Four years ago, shortly before the presidential campaign, John McCain was participating in a town-hall forum, and heard from a voter who wanted to share a concern. “I can’t trust Obama,” she said. “I have read about him and he’s not, he’s not uh, he’s an Arab.”
The Republican nominee, to his credit, took back the microphone and said, “No, ma’am. He’s a decent family man [and] a citizen that I just happen to have disagreements with on fundamental issues and that’s what this campaign’s all about. He’s not [an Arab].”
Mitt Romney in 2012 is a very different kind of candidate, and we were reminded of that this afternoon.
For those who can’t watch clips online, the presumptive Republican nominee held an event in Ohio today, and heard from a woman who thinks President Obama “should be tried for treason.”
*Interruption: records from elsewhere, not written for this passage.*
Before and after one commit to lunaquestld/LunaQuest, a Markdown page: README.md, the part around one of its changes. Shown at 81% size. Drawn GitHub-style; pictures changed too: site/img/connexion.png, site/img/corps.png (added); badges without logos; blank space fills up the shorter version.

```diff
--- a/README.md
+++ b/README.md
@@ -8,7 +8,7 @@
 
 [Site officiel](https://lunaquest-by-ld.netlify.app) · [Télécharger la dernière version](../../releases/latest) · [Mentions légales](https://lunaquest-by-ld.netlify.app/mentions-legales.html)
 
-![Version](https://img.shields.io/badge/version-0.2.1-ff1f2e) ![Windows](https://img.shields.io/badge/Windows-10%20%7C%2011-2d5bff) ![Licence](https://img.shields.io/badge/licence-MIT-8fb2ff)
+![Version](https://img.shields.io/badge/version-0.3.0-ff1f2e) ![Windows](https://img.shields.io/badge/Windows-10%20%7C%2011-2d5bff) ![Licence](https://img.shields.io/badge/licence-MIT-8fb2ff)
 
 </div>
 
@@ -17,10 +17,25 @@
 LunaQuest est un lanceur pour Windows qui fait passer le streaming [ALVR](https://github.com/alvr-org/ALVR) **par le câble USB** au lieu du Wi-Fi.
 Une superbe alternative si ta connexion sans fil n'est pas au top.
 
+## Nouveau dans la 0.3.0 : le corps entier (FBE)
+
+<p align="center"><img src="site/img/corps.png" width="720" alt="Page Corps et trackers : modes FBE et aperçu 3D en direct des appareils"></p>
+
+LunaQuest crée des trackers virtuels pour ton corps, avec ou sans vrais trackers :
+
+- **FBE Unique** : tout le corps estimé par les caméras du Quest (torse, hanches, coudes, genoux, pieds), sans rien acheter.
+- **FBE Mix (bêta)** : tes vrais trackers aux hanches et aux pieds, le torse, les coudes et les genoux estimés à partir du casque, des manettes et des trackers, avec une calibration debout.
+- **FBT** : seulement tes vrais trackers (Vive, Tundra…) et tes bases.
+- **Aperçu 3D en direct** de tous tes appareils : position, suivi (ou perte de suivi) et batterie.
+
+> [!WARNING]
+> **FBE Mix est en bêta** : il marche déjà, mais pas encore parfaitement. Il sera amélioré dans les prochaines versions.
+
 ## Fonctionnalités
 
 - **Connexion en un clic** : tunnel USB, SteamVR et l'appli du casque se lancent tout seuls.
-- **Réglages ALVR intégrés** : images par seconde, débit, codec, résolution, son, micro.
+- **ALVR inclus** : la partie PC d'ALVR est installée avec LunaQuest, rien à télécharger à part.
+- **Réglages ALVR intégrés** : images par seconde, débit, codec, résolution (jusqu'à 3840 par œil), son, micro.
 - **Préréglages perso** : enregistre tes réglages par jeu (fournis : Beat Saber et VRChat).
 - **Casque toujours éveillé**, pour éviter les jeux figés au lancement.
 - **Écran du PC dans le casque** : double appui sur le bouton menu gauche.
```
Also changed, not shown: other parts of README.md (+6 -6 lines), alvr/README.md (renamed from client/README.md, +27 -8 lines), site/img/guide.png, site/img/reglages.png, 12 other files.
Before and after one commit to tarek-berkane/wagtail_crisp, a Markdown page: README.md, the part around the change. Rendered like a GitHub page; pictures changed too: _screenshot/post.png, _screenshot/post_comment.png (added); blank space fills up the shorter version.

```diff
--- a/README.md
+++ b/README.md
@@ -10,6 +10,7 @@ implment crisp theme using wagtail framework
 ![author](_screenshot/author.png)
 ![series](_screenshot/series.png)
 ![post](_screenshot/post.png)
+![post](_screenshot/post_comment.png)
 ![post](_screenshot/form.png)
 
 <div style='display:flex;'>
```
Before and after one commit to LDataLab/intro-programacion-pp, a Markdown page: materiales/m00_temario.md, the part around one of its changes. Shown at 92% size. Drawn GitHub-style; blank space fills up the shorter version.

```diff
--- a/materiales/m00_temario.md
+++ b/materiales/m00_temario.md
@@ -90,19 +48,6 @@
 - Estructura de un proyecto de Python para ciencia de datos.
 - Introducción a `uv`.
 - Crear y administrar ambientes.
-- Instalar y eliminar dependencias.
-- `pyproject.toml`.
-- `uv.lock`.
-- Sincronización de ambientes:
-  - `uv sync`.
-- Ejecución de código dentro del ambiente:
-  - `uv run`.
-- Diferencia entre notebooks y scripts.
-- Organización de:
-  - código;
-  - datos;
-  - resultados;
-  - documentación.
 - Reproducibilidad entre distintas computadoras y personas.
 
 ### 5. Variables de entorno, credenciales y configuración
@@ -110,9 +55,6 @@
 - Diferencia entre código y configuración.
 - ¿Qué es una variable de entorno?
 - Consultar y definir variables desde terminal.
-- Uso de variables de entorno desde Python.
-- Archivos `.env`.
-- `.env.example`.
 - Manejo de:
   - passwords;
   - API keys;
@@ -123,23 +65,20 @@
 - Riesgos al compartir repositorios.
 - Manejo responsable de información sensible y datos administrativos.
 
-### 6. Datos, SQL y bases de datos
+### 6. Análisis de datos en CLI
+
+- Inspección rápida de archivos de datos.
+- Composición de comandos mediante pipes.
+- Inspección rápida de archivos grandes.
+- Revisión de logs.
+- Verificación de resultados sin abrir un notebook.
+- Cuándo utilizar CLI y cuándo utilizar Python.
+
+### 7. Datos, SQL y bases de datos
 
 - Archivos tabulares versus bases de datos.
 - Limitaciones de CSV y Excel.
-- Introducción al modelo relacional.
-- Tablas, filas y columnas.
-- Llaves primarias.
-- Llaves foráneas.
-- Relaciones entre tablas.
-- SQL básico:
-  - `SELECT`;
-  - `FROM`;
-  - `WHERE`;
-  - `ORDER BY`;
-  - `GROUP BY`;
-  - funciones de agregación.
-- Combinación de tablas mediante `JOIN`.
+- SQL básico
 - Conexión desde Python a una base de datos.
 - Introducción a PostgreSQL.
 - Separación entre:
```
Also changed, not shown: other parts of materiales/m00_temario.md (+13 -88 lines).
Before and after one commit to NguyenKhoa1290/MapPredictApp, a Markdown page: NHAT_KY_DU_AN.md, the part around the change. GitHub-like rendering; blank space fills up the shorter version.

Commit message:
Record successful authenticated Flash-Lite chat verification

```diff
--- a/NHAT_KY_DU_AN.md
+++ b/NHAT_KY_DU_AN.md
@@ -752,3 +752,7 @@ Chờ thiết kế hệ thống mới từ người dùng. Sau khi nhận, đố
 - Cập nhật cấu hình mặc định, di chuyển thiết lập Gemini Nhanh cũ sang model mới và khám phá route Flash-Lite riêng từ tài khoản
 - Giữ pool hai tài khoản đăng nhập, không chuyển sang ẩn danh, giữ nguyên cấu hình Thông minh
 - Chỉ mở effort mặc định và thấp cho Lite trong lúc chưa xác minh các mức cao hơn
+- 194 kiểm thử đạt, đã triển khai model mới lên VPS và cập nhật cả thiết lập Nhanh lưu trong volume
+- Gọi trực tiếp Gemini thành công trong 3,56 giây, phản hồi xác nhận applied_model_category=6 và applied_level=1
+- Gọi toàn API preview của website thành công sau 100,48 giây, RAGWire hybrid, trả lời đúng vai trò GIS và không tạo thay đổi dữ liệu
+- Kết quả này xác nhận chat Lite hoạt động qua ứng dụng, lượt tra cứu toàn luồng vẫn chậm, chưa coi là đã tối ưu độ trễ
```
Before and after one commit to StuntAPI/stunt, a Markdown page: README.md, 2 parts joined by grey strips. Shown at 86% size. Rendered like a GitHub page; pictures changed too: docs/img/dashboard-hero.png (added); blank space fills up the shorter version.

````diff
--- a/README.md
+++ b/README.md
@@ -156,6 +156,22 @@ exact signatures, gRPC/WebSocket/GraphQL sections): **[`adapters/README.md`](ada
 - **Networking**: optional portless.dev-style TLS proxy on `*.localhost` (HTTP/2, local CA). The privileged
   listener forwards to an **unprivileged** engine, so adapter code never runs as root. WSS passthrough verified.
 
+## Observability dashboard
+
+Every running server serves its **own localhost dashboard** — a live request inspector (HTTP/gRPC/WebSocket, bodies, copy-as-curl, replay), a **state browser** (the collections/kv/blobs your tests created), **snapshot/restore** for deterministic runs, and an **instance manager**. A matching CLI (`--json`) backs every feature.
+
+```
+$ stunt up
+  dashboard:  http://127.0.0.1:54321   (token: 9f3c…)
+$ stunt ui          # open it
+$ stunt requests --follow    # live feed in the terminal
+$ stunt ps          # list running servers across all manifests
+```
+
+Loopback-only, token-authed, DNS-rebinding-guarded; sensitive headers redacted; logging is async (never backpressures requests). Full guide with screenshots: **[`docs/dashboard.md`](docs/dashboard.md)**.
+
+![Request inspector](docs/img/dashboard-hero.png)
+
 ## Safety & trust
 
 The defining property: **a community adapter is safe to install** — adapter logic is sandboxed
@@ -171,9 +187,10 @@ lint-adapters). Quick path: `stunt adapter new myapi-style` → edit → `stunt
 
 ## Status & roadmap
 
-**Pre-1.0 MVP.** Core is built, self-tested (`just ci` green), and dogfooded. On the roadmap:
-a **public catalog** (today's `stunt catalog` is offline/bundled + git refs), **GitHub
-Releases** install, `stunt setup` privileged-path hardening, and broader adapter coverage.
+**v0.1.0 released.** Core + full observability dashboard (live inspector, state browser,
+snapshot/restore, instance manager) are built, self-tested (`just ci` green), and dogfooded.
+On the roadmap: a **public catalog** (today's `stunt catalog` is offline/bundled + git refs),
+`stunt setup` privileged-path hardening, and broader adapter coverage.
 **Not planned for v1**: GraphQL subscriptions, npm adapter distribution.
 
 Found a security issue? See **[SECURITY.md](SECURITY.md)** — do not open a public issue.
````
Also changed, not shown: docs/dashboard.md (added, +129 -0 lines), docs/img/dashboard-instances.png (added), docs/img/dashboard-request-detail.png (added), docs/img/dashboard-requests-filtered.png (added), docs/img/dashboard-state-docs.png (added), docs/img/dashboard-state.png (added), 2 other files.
It was an opportunity for the former governor to show some leadership – as McCain did in October 2008 – and reject this garbage publicly. But true to form, Romney responded to the voter’s question as if he didn’t have a problem with her ridiculous rhetoric.
Later, after the Q&A was over, Romney was pressed by reporters on whether he agreed with his supporter’s “treason” line. He said, “No, of course not.”
That’s nice, I suppose, but having courage after the fact isn’t the quite the same thing as showing some guts when the moment calls for it.
It’s not the first time Romney shrank when confronted with an opportunity to lead, and I have a strong suspicion it won’t be the last.